Gandhiji has been rightly called a "Prophet of Peace". I am a fitting tribute to him, because all his activities had been actuated by, and directed towards the achievement of universal peace. The peace he tried to establish had two aspects: one internal and the other, external. He wanted to bring about internal peace in the lives of individuals and external peace in the affairs of societies and nations.
The lives of individuals are very often disturbed by internal conflicts,
just as those of societies and nations are disturbed by external ones.
In fact, these internal discords of individuals are projected outside in
societies and bring about external discords. Hence, if the internal ones
are satisfactorily resolved the external ones also could be easily
Each individual has his own internal conflicts — conflicts among his
ideals and his thoughts, among his feelings and his tastes, among his
thousand and one desires, as well as the numerous demands of his senses.
He experiences clashes among them every day, nay, every hour, which

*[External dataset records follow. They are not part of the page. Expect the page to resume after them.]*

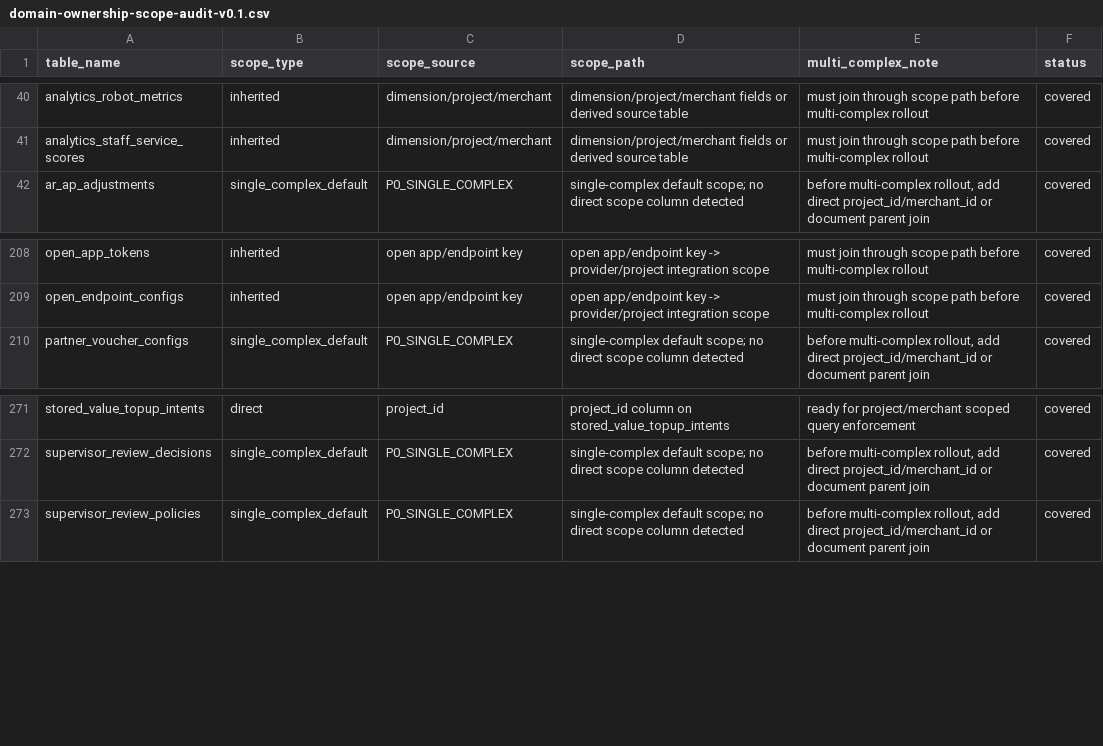
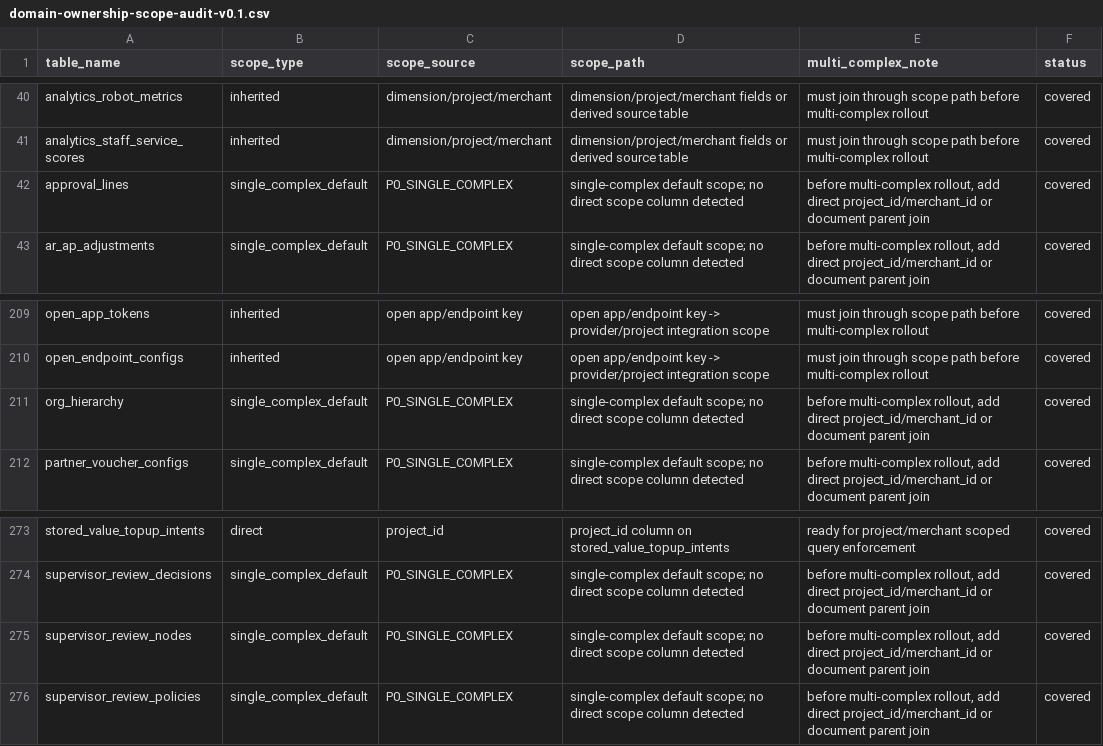
Before and after one commit to jxh1979/mall, a CSV file: docs/domain-ownership-scope-audit-v0.1.csv, drawn as a sheet; only a part is shown, gaps mark what is left out; the diff names each change by its address in the sheet, - before the commit and + after, or states it on an @@ line.

```diff
--- a/docs/domain-ownership-scope-audit-v0.1.csv
+++ b/docs/domain-ownership-scope-audit-v0.1.csv
+row 42: approval_lines | single_complex_default | P0_SINGLE_COMPLEX | single-complex default scope; no direct scope column detected | before multi-complex rollout, add direct project_id/merchant_id or document parent join | covered
+row 211: org_hierarchy | single_complex_default | P0_SINGLE_COMPLEX | single-complex default scope; no direct scope column detected | before multi-complex rollout, add direct project_id/merchant_id or document parent join | covered
+row 275: supervisor_review_nodes | single_complex_default | P0_SINGLE_COMPLEX | single-complex default scope; no direct scope column detected | before multi-complex rollout, add direct project_id/merchant_id or document parent join | covered
```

undermine his peace of mind and throw him in the cauldron of eternal
unrest. The smooth tenor of his life is violently disturbed and it
becomes a prey to- terrible storms and whirlwinds.
How to resolve these conflicts and remove these discords is a very important
problem. Eminent thinkers, both of the East and the West, after long and
deep thinking, have hit upon only one remedy for their successful
elimination viz. the integration of personality. People, nowadays, more
than ever before, are suffering from divided personality. Their lives
have lost old moorings, and have not secured new ones. Hence they are
drifting aimlessly — they know not where. They are assailed by doubts
at every step, which remain unanswered, as they have not developed any
proper philosophy of life which is capable of resolving them. They thus
become nervous wrecks, spend sleepless nights, and allow themselves to
be assailed by imaginary nightmares requiring mental treatment.
Integration of personality is, thus, the only remedy to bring peace to
our disturbed lives. Such integration required the inculcation of proper
philosophy of life. A sound philosophy not only gives a correct view of
life, enabling a person to formulate a proper goal for himself, but also
shows him the correct way towards the goal. Thus it serves both as a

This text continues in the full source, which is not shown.